Celebrating NAIDOC – Voice, Treaty, and Truth long overdue

NAIDOC Nominations Updated 1
Image from the official Naidoc site https://www.naidoc.org.au/get-involved/2019-theme

Warning: Aboriginal & Torres Strait Islander people are advised this post may contain names and images of deceased people.

I couldn’t let this week pass without celebrating NAIDOC, especially since the message is such an important one for all Australians to heed.

We invite you to walk with us in a movement of the Australian people for a better future. The Indigenous voice of this country is over 65,000 plus years old.

They are the first words spoken on this continent. Languages that passed down lore, culture and knowledge for over millennia. They are precious to our nation.

It’s that Indigenous voice that includes know-how, practices, skills and innovations – found in a wide variety of contexts, such as agricultural, scientific, technical, ecological and medicinal fields, as well as biodiversity-related knowledge.  They are words connecting us to country, an understanding of country and of a people who are the oldest continuing culture on the planet.

And with 2019 being celebrated as the United Nations International Year of Indigenous Languages, it’s time for our knowledge to be heard through our voice.

For generations, we have sought recognition of our unique place in Australian history and society today. We need to be the architects of our lives and futures.

For generations, Aboriginal and Torres Strait Islander peoples have looked for significant and lasting change.

Voice. Treaty. Truth. were three key elements to the reforms set out in the Uluru Statement from the Heart. These reforms represent the unified position of First Nations Australians.

https://www.naidoc.org.au/get-involved/2019-theme

 

map aboriginal australia.jpg
map of Aboriginal Australia and the different ‘countries’, First Australians Gallery, National Museum Canberra

Unfortunately, because of circumstances beyond my control, I haven’t attended any events this year as in the past, but as I continue to organise the house in preparation for full retirement, I unearthed newspaper clippings and articles on various subjects, that I kept for research or out of interest.

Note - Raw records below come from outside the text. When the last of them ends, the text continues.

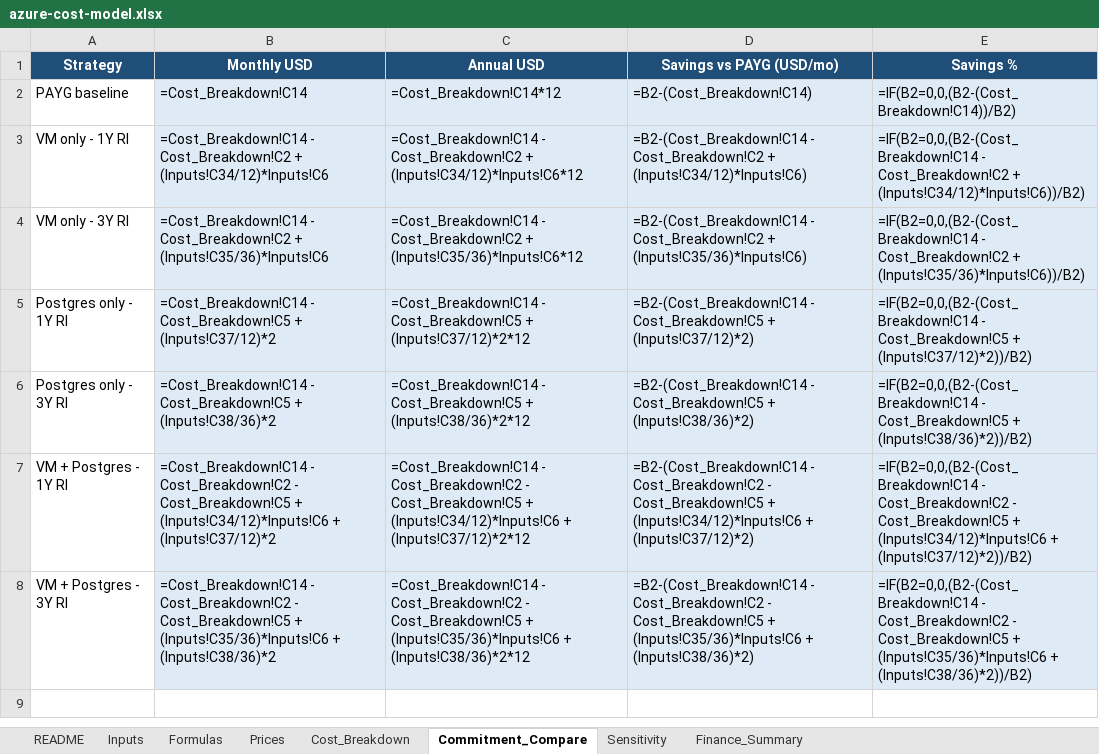
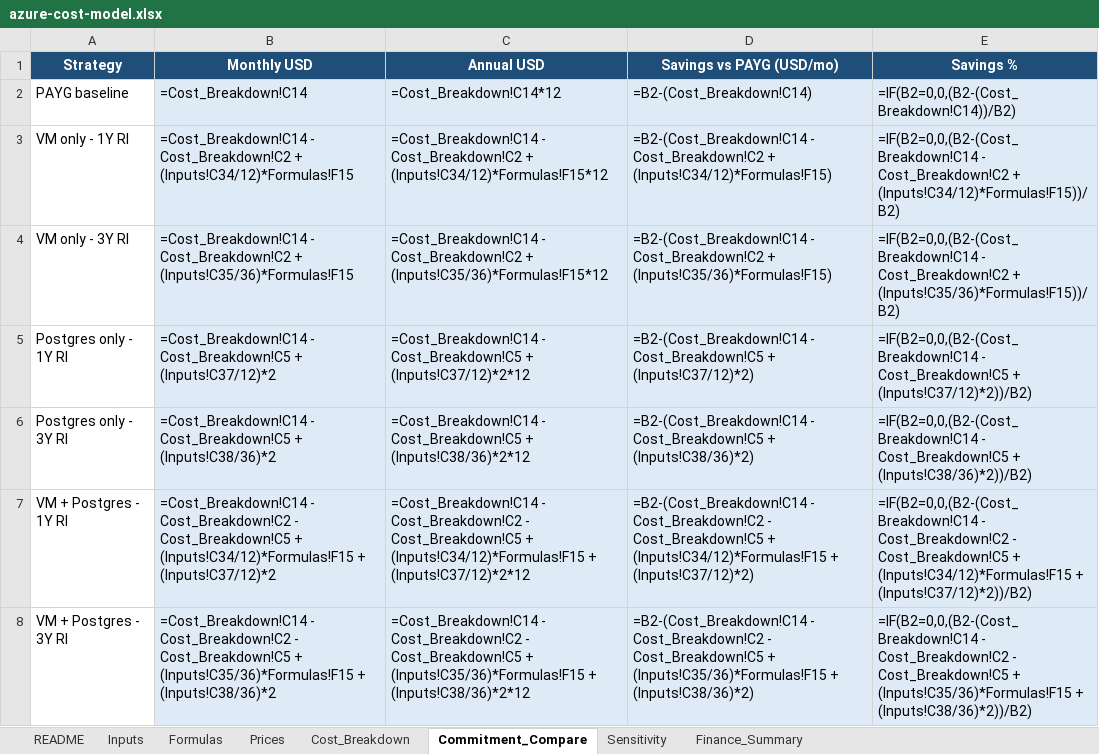
Before and after one commit to talktovishal/Podcast, an Excel workbook: exports/costs/azure-cost-model.xlsx, sheet Commitment_Compare, drawn as a sheet; values as stored, in another font and other column widths than the file's, no borders; formulas without a stored value are shown as written; the diff names each change by its address in the sheet, - before the commit and + after, or states it on an @@ line.

```diff
--- a/exports/costs/azure-cost-model.xlsx (sheet Commitment_Compare)
+++ b/exports/costs/azure-cost-model.xlsx (sheet Commitment_Compare)
-B3 (Monthly USD): …Cost_Breakdown!C2 + (Inputs!C34/12)*Inputs!C6
+B3 (Monthly USD): …Cost_Breakdown!C2 + (Inputs!C34/12)*Formulas!F15
-C3 (Annual USD): …Cost_Breakdown!C2 + (Inputs!C34/12)*Inputs!C6*12
+C3 (Annual USD): …Cost_Breakdown!C2 + (Inputs!C34/12)*Formulas!F15*12
-D3 (Savings vs PAYG (USD/mo)): …Cost_Breakdown!C2 + (Inputs!C34/12)*Inputs!C6)
+D3 (Savings vs PAYG (USD/mo)): …Cost_Breakdown!C2 + (Inputs!C34/12)*Formulas!F15)
-E3 (Savings %): …Cost_Breakdown!C2 + (Inputs!C34/12)*Inputs!C6))/B2)
+E3 (Savings %): …Cost_Breakdown!C2 + (Inputs!C34/12)*Formulas!F15))/B2)
-B4 (Monthly USD): …Cost_Breakdown!C2 + (Inputs!C35/36)*Inputs!C6
+B4 (Monthly USD): …Cost_Breakdown!C2 + (Inputs!C35/36)*Formulas!F15
-C4 (Annual USD): …Cost_Breakdown!C2 + (Inputs!C35/36)*Inputs!C6*12
+C4 (Annual USD): …Cost_Breakdown!C2 + (Inputs!C35/36)*Formulas!F15*12
-D4 (Savings vs PAYG (USD/mo)): …Cost_Breakdown!C2 + (Inputs!C35/36)*Inputs!C6)
+D4 (Savings vs PAYG (USD/mo)): …Cost_Breakdown!C2 + (Inputs!C35/36)*Formulas!F15)
-E4 (Savings %): …Cost_Breakdown!C2 + (Inputs!C35/36)*Inputs!C6))/B2)
+E4 (Savings %): …Cost_Breakdown!C2 + (Inputs!C35/36)*Formulas!F15))/B2)
-B7 (Monthly USD): …Cost_Breakdown!C5 + (Inputs!C34/12)*Inputs!C6 + (Inputs!C37/12)*2
+B7 (Monthly USD): …Cost_Breakdown!C5 + (Inputs!C34/12)*Formulas!F15 + (Inputs!C37/12)*2
-C7 (Annual USD): …Cost_Breakdown!C5 + (Inputs!C34/12)*Inputs!C6 + (Inputs!C37/12)*2*12
+C7 (Annual USD): …Cost_Breakdown!C5 + (Inputs!C34/12)*Formulas!F15 + (Inputs!C37/12)*2*12
-D7 (Savings vs PAYG (USD/mo)): …Cost_Breakdown!C5 + (Inputs!C34/12)*Inputs!C6 + (Inputs!C37/12)*2)
+D7 (Savings vs PAYG (USD/mo)): …Cost_Breakdown!C5 + (Inputs!C34/12)*Formulas!F15 + (Inputs!C37/12)*2)
-E7 (Savings %): …Cost_Breakdown!C5 + (Inputs!C34/12)*Inputs!C6 + (Inputs!C37/12)*2))/B2)
+E7 (Savings %): …Cost_Breakdown!C5 + (Inputs!C34/12)*Formulas!F15 + (Inputs!C37/12)*2))/B2)
-B8 (Monthly USD): …Cost_Breakdown!C5 + (Inputs!C35/36)*Inputs!C6 + (Inputs!C38/36)*2
+B8 (Monthly USD): …Cost_Breakdown!C5 + (Inputs!C35/36)*Formulas!F15 + (Inputs!C38/36)*2
-C8 (Annual USD): …Cost_Breakdown!C5 + (Inputs!C35/36)*Inputs!C6 + (Inputs!C38/36)*2*12
+C8 (Annual USD): …Cost_Breakdown!C5 + (Inputs!C35/36)*Formulas!F15 + (Inputs!C38/36)*2*12
-D8 (Savings vs PAYG (USD/mo)): …Cost_Breakdown!C5 + (Inputs!C35/36)*Inputs!C6 + (Inputs!C38/36)*2)
+D8 (Savings vs PAYG (USD/mo)): …Cost_Breakdown!C5 + (Inputs!C35/36)*Formulas!F15 + (Inputs!C38/36)*2)
-E8 (Savings %): …Cost_Breakdown!C5 + (Inputs!C35/36)*Inputs!C6 + (Inputs!C38/36)*2))/B2)
+E8 (Savings %): …Cost_Breakdown!C5 + (Inputs!C35/36)*Formulas!F15 + (Inputs!C38/36)*2))/B2)
```
Also changed, not shown: sheet Inputs, sheet Formulas, sheet Prices, sheet Finance_Summary, sheet Cost_Breakdown, sheet README, 5 other files.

Revisiting this treasure trove stirred a lot of memories of connection with Aboriginal and Torres Strait Islander peoples since my university days and involvement in the first Aboriginal Embassy, 1972.

I’ve spent several days of reflection thinking about what I’d write today.

It’s sobering to remember that it was only in 1975 that the one-day acknowledgement of National Aborigines Day became a week-long celebration with diverse activities to acknowledge our past, examine our present and hopefully look toward a better future.

Whose Voice?

Among the pile of paper, I must decide to scan or throw out, there are many book reviews, opinion pieces and essays written by Aboriginal and Torres Strait Islanders as well as academic or investigative reports by non-indigenous writers.

However, the realisation that there has been some progress made is tempered by the current Federal Government’s reluctance to consider a true voice in parliament for First Australians and its outright rejection of the Uluru Statement from the Heart.

Broaden Your Knowledge About Australia and Its History/Herstory

Aboriginal language map.jpg
Aboriginal language map

This is also the International Year of Indigenous Languages – a United Nations observance in 2019 with aims to raise awareness of the consequences of the endangerment of Indigenous languages across the world and to establish a link between language, development, peace, and reconciliation.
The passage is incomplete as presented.